_Data for review_:
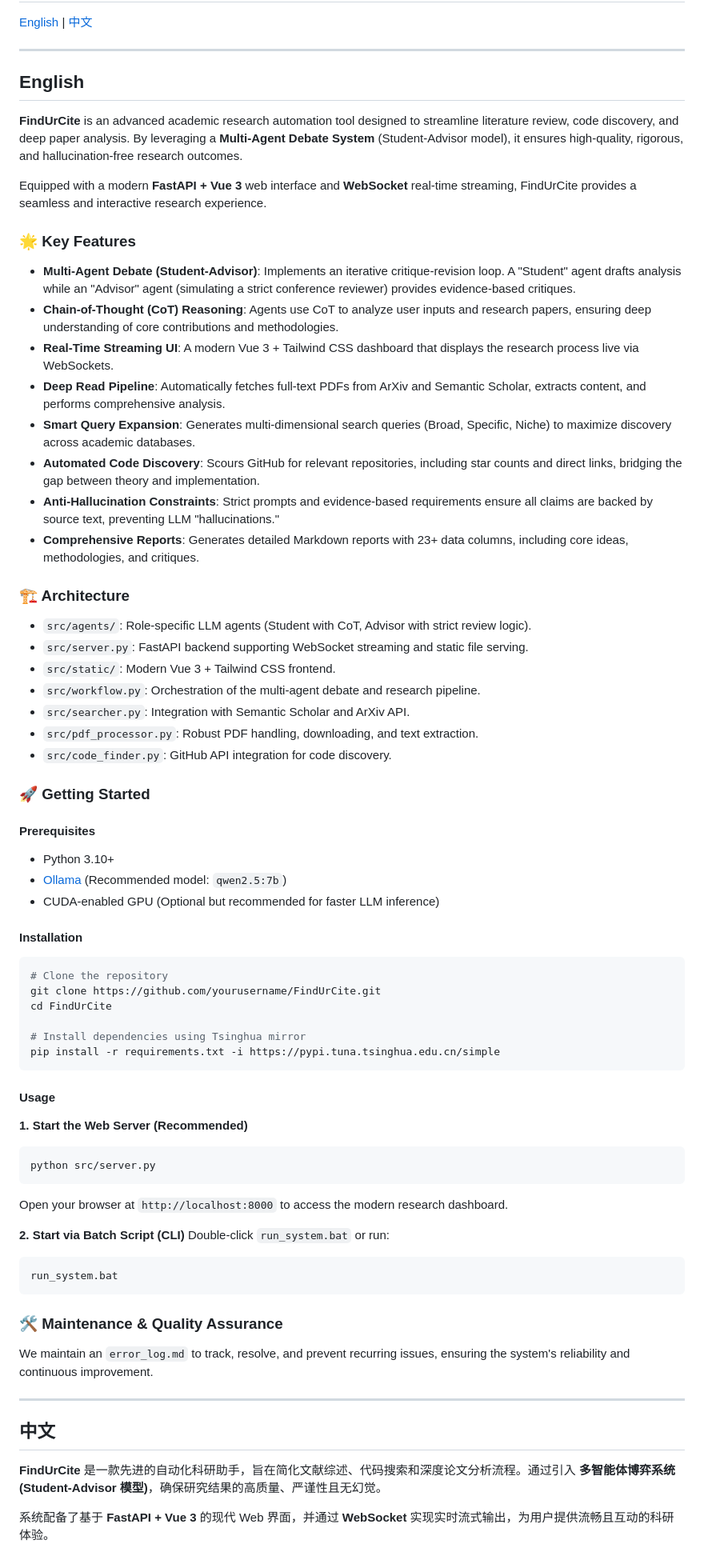
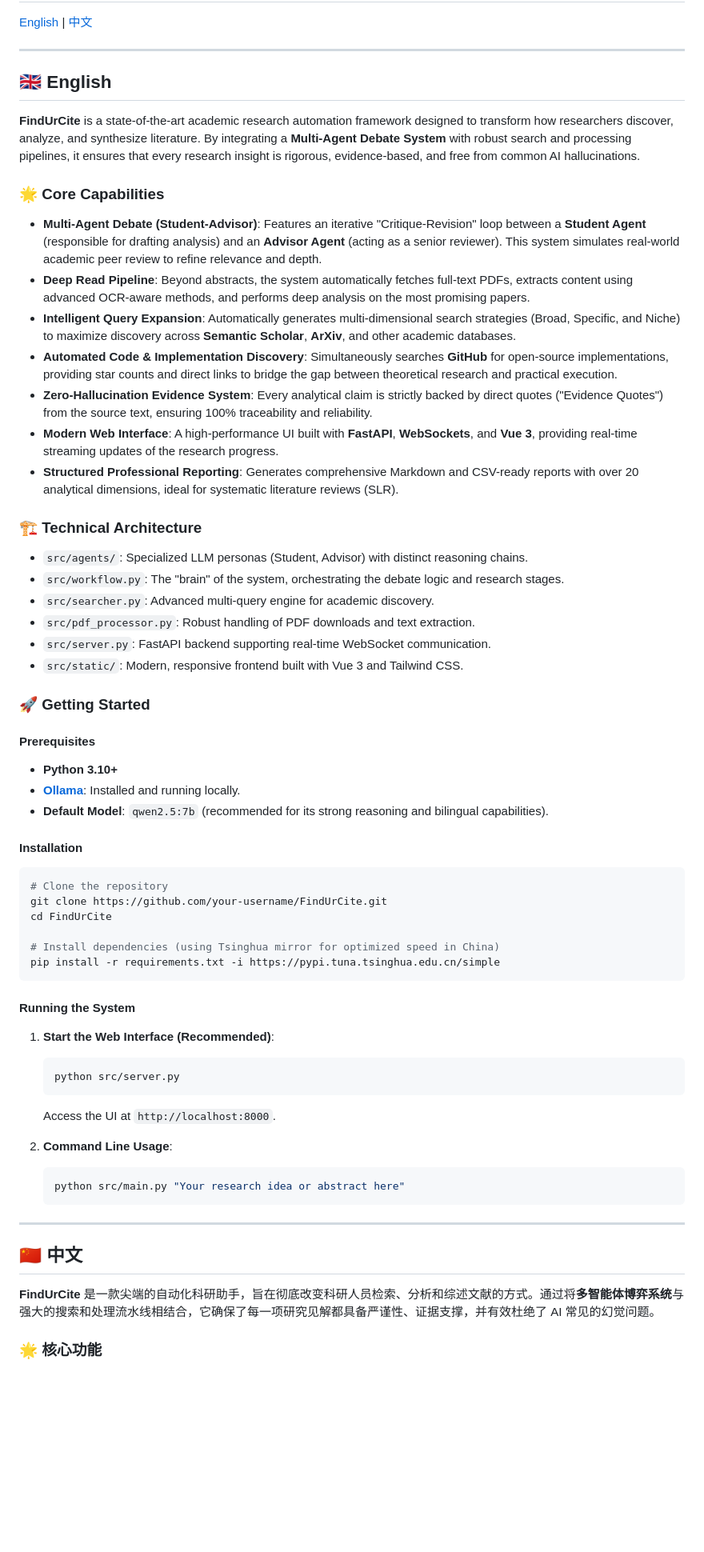
Before and after one commit to A0NECRN/FindUrCite, a Markdown page: README.md, the part around one of its changes. Shown at 80% size. Rendered like a GitHub page; blank space fills up the shorter version.

Commit message:
Update README with detailed bilingual content

````diff
--- a/README.md
+++ b/README.md
@@ -7,74 +7,65 @@
 
 <a name="english"></a>
 
-## English
+## 🇬🇧 English
 
-**FindUrCite** is an advanced academic research automation tool designed to streamline literature review, code discovery, and deep paper analysis. By leveraging a **Multi-Agent Debate System** (Student-Advisor model), it ensures high-quality, rigorous, and hallucination-free research outcomes.
+**FindUrCite** is a state-of-the-art academic research automation framework designed to transform how researchers discover, analyze, and synthesize literature. By integrating a **Multi-Agent Debate System** with robust search and processing pipelines, it ensures that every research insight is rigorous, evidence-based, and free from common AI hallucinations.
 
-Equipped with a modern **FastAPI + Vue 3** web interface and **WebSocket** real-time streaming, FindUrCite provides a seamless and interactive research experience.
+### 🌟 Core Capabilities
 
-### 🌟 Key Features
+*   **Multi-Agent Debate (Student-Advisor)**: Features an iterative "Critique-Revision" loop between a **Student Agent** (responsible for drafting analysis) and an **Advisor Agent** (acting as a senior reviewer). This system simulates real-world academic peer review to refine relevance and depth.
+*   **Deep Read Pipeline**: Beyond abstracts, the system automatically fetches full-text PDFs, extracts content using advanced OCR-aware methods, and performs deep analysis on the most promising papers.
+*   **Intelligent Query Expansion**: Automatically generates multi-dimensional search strategies (Broad, Specific, and Niche) to maximize discovery across **Semantic Scholar**, **ArXiv**, and other academic databases.
+*   **Automated Code & Implementation Discovery**: Simultaneously searches **GitHub** for open-source implementations, providing star counts and direct links to bridge the gap between theoretical research and practical execution.
+*   **Zero-Hallucination Evidence System**: Every analytical claim is strictly backed by direct quotes ("Evidence Quotes") from the source text, ensuring 100% traceability and reliability.
+*   **Modern Web Interface**: A high-performance UI built with **FastAPI**, **WebSockets**, and **Vue 3**, providing real-time streaming updates of the research progress.
+*   **Structured Professional Reporting**: Generates comprehensive Markdown and CSV-ready reports with over 20 analytical dimensions, ideal for systematic literature reviews (SLR).
 
-*   **Multi-Agent Debate (Student-Advisor)**: Implements an iterative critique-revision loop. A "Student" agent drafts analysis while an "Advisor" agent (simulating a strict conference reviewer) provides evidence-based critiques.
-*   **Chain-of-Thought (CoT) Reasoning**: Agents use CoT to analyze user inputs and research papers, ensuring deep understanding of core contributions and methodologies.
-*   **Real-Time Streaming UI**: A modern Vue 3 + Tailwind CSS dashboard that displays the research process live via WebSockets.
-*   **Deep Read Pipeline**: Automatically fetches full-text PDFs from ArXiv and Semantic Scholar, extracts content, and performs comprehensive analysis.
-*   **Smart Query Expansion**: Generates multi-dimensional search queries (Broad, Specific, Niche) to maximize discovery across academic databases.
-*   **Automated Code Discovery**: Scours GitHub for relevant repositories, including star counts and direct links, bridging the gap between theory and implementation.
-*   **Anti-Hallucination Constraints**: Strict prompts and evidence-based requirements ensure all claims are backed by source text, preventing LLM "hallucinations."
-*   **Comprehensive Reports**: Generates detailed Markdown reports with 23+ data columns, including core ideas, methodologies, and critiques.
+### 🏗️ Technical Architecture
 
-### 🏗️ Architecture
-
-*   `src/agents/`: Role-specific LLM agents (Student with CoT, Advisor with strict review logic).
-*   `src/server.py`: FastAPI backend supporting WebSocket streaming and static file serving.
-*   `src/static/`: Modern Vue 3 + Tailwind CSS frontend.
-*   `src/workflow.py`: Orchestration of the multi-agent debate and research pipeline.
-*   `src/searcher.py`: Integration with Semantic Scholar and ArXiv API.
-*   `src/pdf_processor.py`: Robust PDF handling, downloading, and text extraction.
-*   `src/code_finder.py`: GitHub API integration for code discovery.
+*   `src/agents/`: Specialized LLM personas (Student, Advisor) with distinct reasoning chains.
+*   `src/workflow.py`: The "brain" of the system, orchestrating the debate logic and research stages.
+*   `src/searcher.py`: Advanced multi-query engine for academic discovery.
+*   `src/pdf_processor.py`: Robust handling of PDF downloads and text extraction.
+*   `src/server.py`: FastAPI backend supporting real-time WebSocket communication.
+*   `src/static/`: Modern, responsive frontend built with Vue 3 and Tailwind CSS.
 
 ### 🚀 Getting Started
 
 #### Prerequisites
-*   Python 3.10+
-*   [Ollama](https://ollama.com/) (Recommended model: `qwen2.5:7b`)
-*   CUDA-enabled GPU (Optional but recommended for faster LLM inference)
+*   **Python 3.10+**
+*   **[Ollama](https://ollama.com/)**: Installed and running locally.
+*   **Default Model**: `qwen2.5:7b` (recommended for its strong reasoning and bilingual capabilities).
 
 #### Installation
 ```bash
 # Clone the repository
-git clone https://github.com/yourusername/FindUrCite.git
+git clone https://github.com/your-username/FindUrCite.git
 cd FindUrCite
 
-# Install dependencies using Tsinghua mirror
+# Install dependencies (using Tsinghua mirror for optimized speed in China)
 pip install -r requirements.txt -i https://pypi.tuna.tsinghua.edu.cn/simple
 ```
 
-#### Usage
+#### Running the System
+1.  **Start the Web Interface (Recommended)**:
+    ```bash
+    python src/server.py
+    ```
+    Access the UI at `http://localhost:8000`.
 
-**1. Start the Web Server (Recommended)**
-```bash
-python src/server.py
-```
-Open your browser at `http://localhost:8000` to access the modern research dashboard.
-
-**2. Start via Batch Script (CLI)**
-Double-click `run_system.bat` or run:
-```bash
-run_system.bat
-```
-
-### 🛠️ Maintenance & Quality Assurance
-We maintain an `error_log.md` to track, resolve, and prevent recurring issues, ensuring the system's reliability and continuous improvement.
+2.  **Command Line Usage**:
+    ```bash
+    python src/main.py "Your research idea or abstract here"
+    ```
 
 ---
 
 <a name="chinese"></a>
 
-## 中文
+## 🇨🇳 中文
 
-**FindUrCite** 是一款先进的自动化科研助手，旨在简化文献综述、代码搜索和深度论文分析流程。通过引入 **多智能体博弈系统 (Student-Advisor 模型)**，确保研究结果的高质量、严谨性且无幻觉。
+**FindUrCite** 是一款尖端的自动化科研助手，旨在彻底改变科研人员检索、分析和综述文献的方式。通过将**多智能体博弈系统**与强大的搜索和处理流水线相结合，它确保了每一项研究见解都具备严谨性、证据支撑，并有效杜绝了 AI 常见的幻觉问题。
 
-系统配备了基于 **FastAPI + Vue 3** 的现代 Web 界面，并通过 **WebSocket** 实现实时流式输出，为用户提供流畅且互动的科研体验。
+### 🌟 核心功能
 
````
Also changed, not shown: other parts of README.md (+30 -38 lines).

_What is being asked_: Each line of the entries where the string "FastAPI" occurs should be shown.

_The completed task_:
-Equipped with a modern **FastAPI + Vue 3** web interface and **WebSocket** real-time streaming, FindUrCite provides a seamless and interactive research experience.
+*   **Modern Web Interface**: A high-performance UI built with **FastAPI**, **WebSockets**, and **Vue 3**, providing real-time streaming updates of the research progress.
-*   `src/server.py`: FastAPI backend supporting WebSocket streaming and static file serving.
+*   `src/server.py`: FastAPI backend supporting real-time WebSocket communication.
-系统配备了基于 **FastAPI + Vue 3** 的现代 Web 界面，并通过 **WebSocket** 实现实时流式输出，为用户提供流畅且互动的科研体验。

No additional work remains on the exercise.